Saline Solution

People looking for an alternative to medicated nasal sprays may consider using a homemade saline solution to loosen mucus ease their nasal congestion. People can create a saline solution by placing 1/4 tsp of salt in 1/2 cup of warm water. While lying down, they can then use an eyedropper or other tool to put the solution into the nose.

Lifestyle Modifications

Making simple lifestyle changes can also temporarily relieve nasal symptoms without the need for nasal spray. People with nasal congestion should get plenty of rest and stay hydrated by drinking plenty of fluid, including chicken broth, hot tea or water, explains Medline Plus, a publication of the National Institutes of Health. Since lying down often exacerbates nasal congestion, keeping upright as much as possible can also help. This may include propping up the head with pillows at night while sleeping. Finally, using a humidifier or vaporizer moistens the air, which also loosens mucus and alleviates nasal stuffiness.

Oral Antihistamines

Histamine is the chemical in the body responsible for congestion, sneezing and runny nose and itching. Oral antihistamine drugs block this chemical, which reduces these symptoms. Oral antihistamines include the medications loratadine, cetirizine, clemastine, fexofenadine, diphenhydramine and chlorpheniramine. All oral antihistamines may cause dry mouth or drowsiness. Older generation antihistamines, such as diphenhydramine and chlorpheniramine, shouldn't be given to children or older adults, notes the Mayo Clinic website.

Oral Decongestants

The American Academy of Otolaryngology explains nasal and sinus congestion often occurs due to expanded, swollen or dilated blood vessels. Oral decongestants shrink these blood vessels and opens up the air passages. Most oral decongestants include the medication pseudoephedrine, which is a stimulant. This medication can be potentially dangerous when taken with certain other medications or for people with high blood pressure or other health problems.

Oral Corticosteriods

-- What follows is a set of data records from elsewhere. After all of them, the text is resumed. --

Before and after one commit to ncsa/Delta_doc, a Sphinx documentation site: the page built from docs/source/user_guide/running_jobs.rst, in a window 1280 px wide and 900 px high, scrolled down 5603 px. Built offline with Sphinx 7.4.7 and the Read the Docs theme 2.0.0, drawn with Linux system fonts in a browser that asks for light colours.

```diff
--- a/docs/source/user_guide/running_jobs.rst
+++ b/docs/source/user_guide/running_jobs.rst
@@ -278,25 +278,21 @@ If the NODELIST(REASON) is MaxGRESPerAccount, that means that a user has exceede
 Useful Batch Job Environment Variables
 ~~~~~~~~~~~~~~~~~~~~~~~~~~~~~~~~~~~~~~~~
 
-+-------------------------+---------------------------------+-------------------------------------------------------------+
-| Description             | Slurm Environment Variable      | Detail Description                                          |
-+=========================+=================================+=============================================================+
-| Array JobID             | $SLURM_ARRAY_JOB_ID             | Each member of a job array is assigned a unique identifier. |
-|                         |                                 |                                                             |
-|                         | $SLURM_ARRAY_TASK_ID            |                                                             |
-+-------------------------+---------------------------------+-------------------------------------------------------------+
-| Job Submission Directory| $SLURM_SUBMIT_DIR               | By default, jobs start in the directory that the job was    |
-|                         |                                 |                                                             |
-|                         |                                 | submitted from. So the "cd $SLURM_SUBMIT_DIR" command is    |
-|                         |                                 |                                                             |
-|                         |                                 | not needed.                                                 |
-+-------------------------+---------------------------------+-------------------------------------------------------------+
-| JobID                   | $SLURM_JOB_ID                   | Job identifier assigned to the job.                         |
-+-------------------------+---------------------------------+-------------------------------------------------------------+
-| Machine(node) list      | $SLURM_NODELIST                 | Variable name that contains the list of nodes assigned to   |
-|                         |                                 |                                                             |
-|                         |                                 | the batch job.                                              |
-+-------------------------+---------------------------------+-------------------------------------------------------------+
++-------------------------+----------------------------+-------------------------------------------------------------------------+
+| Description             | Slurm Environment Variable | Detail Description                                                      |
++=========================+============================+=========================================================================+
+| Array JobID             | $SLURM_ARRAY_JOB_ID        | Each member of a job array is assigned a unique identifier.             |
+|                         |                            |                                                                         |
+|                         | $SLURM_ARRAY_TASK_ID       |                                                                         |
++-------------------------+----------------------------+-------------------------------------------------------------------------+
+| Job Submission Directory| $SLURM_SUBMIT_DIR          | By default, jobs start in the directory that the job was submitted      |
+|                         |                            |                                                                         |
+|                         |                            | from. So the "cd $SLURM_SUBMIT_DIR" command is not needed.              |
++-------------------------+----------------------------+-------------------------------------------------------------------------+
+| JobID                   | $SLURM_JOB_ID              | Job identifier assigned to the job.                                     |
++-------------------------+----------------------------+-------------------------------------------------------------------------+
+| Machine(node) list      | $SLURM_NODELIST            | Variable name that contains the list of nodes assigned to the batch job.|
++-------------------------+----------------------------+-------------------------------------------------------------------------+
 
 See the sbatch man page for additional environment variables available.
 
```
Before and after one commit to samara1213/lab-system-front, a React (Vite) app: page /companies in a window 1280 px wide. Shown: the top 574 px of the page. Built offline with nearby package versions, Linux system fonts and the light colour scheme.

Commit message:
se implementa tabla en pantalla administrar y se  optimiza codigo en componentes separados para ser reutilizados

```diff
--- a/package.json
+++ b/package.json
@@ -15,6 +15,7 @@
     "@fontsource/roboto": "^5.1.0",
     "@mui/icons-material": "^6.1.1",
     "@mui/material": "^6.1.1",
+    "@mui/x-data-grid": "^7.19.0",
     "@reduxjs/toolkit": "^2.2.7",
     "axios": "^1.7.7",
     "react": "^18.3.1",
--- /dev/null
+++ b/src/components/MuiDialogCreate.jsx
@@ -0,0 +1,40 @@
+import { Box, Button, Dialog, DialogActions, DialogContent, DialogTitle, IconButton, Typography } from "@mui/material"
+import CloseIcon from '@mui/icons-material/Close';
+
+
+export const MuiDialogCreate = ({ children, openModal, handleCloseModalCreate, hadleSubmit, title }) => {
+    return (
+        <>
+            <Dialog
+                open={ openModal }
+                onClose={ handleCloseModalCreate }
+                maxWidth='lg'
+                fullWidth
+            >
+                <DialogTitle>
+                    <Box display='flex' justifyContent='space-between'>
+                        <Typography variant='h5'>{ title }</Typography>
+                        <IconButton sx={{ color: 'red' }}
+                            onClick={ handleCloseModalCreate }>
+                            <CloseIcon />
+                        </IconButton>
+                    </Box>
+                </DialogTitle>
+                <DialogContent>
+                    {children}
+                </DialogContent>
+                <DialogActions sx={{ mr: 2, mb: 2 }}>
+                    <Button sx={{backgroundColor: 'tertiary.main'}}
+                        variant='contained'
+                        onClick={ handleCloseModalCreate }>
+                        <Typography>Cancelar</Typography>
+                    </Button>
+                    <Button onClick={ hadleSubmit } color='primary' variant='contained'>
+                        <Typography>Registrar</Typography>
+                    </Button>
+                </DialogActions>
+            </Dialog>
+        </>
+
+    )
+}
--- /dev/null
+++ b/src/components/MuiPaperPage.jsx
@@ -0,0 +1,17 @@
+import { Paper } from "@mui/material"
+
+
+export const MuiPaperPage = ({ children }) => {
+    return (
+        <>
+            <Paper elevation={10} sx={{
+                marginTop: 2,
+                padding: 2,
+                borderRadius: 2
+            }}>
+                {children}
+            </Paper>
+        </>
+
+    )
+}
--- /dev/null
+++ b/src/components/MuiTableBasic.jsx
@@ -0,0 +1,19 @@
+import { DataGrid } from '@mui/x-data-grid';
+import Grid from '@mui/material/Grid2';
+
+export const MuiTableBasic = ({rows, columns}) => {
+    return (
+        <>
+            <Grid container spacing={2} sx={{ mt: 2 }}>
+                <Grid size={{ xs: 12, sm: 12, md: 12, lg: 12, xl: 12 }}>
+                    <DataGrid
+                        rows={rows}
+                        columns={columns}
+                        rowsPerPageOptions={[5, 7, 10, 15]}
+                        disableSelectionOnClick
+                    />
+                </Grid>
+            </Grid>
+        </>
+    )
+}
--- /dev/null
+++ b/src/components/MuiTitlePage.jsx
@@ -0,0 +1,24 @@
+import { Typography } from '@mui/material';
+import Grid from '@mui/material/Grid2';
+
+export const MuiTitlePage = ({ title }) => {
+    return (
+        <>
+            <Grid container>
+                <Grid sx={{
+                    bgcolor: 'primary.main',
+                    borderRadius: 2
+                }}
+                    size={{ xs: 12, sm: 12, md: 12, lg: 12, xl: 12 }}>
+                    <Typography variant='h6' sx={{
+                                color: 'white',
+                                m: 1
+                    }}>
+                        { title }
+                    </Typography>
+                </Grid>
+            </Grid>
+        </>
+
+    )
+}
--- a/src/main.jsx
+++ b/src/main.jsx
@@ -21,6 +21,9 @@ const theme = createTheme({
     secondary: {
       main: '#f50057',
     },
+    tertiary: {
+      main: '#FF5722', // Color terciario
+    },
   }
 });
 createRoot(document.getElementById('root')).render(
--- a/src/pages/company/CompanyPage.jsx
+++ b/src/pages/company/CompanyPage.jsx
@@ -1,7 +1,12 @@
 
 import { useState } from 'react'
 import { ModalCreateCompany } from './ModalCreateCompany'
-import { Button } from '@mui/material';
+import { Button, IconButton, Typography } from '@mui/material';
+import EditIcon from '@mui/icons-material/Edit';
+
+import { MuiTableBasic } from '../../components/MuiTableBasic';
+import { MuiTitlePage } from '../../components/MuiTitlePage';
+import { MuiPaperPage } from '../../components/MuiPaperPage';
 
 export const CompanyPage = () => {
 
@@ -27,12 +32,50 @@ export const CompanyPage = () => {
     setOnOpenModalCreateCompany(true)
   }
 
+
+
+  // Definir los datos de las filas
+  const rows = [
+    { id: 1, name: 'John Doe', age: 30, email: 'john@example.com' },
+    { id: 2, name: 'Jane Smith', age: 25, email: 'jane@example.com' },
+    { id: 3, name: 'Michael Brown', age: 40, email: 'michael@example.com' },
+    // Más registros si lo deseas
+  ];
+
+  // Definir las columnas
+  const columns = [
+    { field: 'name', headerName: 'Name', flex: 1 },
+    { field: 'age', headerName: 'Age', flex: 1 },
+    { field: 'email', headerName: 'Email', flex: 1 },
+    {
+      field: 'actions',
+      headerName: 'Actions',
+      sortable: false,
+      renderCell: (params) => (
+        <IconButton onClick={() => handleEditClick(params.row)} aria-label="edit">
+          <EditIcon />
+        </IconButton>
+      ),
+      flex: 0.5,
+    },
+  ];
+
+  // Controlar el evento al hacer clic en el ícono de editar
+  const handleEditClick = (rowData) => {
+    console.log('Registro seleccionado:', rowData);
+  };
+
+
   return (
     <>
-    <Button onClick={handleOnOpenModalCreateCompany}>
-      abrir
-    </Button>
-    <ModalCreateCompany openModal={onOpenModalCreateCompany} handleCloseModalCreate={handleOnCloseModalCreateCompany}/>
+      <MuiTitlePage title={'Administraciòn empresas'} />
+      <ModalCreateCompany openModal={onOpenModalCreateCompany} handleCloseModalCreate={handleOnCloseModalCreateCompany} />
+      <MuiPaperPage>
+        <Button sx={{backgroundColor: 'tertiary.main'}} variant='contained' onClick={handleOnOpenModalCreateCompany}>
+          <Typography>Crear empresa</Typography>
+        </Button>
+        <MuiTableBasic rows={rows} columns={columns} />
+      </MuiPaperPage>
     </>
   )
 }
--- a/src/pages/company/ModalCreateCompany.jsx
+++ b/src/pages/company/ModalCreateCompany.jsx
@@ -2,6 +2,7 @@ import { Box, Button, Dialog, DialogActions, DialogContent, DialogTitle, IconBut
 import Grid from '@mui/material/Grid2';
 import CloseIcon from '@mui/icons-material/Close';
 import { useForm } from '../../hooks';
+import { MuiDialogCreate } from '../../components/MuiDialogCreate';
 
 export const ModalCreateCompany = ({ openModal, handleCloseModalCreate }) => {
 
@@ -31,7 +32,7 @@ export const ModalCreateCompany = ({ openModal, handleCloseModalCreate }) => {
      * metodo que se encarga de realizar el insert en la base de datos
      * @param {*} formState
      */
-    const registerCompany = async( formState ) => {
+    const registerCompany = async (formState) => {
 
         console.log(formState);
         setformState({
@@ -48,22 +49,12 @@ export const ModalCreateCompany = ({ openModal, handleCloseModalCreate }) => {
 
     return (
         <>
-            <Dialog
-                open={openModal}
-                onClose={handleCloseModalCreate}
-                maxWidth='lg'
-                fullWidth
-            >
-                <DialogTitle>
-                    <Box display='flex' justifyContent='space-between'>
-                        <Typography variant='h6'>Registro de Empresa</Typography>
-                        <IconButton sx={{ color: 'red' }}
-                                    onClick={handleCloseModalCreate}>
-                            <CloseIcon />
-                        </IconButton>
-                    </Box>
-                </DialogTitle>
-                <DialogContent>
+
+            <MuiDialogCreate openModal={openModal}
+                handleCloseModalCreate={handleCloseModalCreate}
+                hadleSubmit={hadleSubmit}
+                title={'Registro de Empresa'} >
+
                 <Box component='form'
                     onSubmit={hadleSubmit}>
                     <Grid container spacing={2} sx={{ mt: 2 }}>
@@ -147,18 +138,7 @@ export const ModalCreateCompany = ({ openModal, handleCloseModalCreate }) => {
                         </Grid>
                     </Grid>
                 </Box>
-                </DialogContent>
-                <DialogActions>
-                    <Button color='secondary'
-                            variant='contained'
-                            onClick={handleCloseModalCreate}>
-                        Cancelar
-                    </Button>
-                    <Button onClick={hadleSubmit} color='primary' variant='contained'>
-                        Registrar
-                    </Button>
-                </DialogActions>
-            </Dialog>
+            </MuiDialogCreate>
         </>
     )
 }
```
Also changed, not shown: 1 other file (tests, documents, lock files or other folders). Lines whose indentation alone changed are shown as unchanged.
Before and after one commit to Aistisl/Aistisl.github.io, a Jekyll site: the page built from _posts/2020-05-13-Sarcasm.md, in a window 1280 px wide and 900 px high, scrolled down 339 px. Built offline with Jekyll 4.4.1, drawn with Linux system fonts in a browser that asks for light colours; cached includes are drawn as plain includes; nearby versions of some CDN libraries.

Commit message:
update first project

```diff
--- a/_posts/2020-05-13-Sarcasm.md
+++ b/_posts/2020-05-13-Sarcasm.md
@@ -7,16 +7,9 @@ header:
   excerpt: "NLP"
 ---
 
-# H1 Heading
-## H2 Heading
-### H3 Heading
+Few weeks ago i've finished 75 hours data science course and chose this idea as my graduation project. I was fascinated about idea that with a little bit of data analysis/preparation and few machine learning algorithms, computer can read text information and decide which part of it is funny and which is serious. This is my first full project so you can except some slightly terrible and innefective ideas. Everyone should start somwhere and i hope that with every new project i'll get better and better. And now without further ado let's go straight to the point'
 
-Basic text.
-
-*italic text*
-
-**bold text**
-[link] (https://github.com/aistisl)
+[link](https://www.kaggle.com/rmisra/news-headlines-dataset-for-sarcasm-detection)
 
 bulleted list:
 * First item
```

Corticosteroid medications block allergic reactions, and include prednisone and prednisolone. Since corticosteroids cause many short and long term side effects, the Mayo Clinic website notes they are generally only prescribed for short time periods.